**Extracted data entries**
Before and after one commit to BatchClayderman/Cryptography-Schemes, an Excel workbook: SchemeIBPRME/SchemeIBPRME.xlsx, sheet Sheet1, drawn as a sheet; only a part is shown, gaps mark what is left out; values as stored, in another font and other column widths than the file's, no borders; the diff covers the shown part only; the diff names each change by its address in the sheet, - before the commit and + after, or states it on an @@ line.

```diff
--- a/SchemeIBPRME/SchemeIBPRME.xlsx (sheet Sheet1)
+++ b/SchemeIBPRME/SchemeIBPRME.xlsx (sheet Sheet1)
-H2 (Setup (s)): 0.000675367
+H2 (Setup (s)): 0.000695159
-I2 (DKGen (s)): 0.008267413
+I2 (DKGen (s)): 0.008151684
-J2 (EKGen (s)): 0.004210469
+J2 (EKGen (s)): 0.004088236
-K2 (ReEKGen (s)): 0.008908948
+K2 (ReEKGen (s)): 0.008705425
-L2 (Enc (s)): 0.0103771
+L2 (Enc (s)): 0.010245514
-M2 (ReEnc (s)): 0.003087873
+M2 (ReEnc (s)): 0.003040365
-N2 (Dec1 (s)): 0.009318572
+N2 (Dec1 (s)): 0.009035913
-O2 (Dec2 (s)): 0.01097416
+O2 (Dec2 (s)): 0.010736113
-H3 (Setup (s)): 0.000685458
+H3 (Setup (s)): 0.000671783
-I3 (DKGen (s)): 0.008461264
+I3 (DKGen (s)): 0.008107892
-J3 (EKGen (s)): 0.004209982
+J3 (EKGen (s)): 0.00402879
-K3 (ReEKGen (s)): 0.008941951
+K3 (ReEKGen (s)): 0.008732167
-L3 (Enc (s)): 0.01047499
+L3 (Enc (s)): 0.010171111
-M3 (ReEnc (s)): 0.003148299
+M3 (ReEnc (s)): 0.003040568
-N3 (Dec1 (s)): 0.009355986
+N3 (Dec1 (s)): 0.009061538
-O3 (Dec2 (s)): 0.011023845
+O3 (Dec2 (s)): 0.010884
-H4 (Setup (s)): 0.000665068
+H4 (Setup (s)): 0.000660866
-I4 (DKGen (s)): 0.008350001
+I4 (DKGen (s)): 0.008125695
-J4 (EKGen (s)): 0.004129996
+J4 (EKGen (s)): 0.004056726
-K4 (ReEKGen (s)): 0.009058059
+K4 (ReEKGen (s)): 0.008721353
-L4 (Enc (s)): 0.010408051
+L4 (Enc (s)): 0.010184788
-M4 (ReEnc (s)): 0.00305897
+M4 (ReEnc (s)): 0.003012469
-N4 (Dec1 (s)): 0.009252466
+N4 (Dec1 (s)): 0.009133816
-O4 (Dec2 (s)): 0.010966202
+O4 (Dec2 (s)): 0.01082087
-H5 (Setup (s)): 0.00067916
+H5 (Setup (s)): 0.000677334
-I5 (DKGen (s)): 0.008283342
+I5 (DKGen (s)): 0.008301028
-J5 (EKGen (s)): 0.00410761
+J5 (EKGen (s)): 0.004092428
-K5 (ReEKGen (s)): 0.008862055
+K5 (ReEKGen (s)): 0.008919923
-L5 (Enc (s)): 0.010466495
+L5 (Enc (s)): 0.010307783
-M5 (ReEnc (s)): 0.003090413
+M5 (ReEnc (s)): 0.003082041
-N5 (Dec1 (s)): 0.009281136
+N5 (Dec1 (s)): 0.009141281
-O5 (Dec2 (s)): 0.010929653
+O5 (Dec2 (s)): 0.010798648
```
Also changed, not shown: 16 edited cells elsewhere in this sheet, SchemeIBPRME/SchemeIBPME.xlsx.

**Work to be completed**
Your reply should consist of one number: how many lines above contain the word "DKGen".

**Exercise result**
8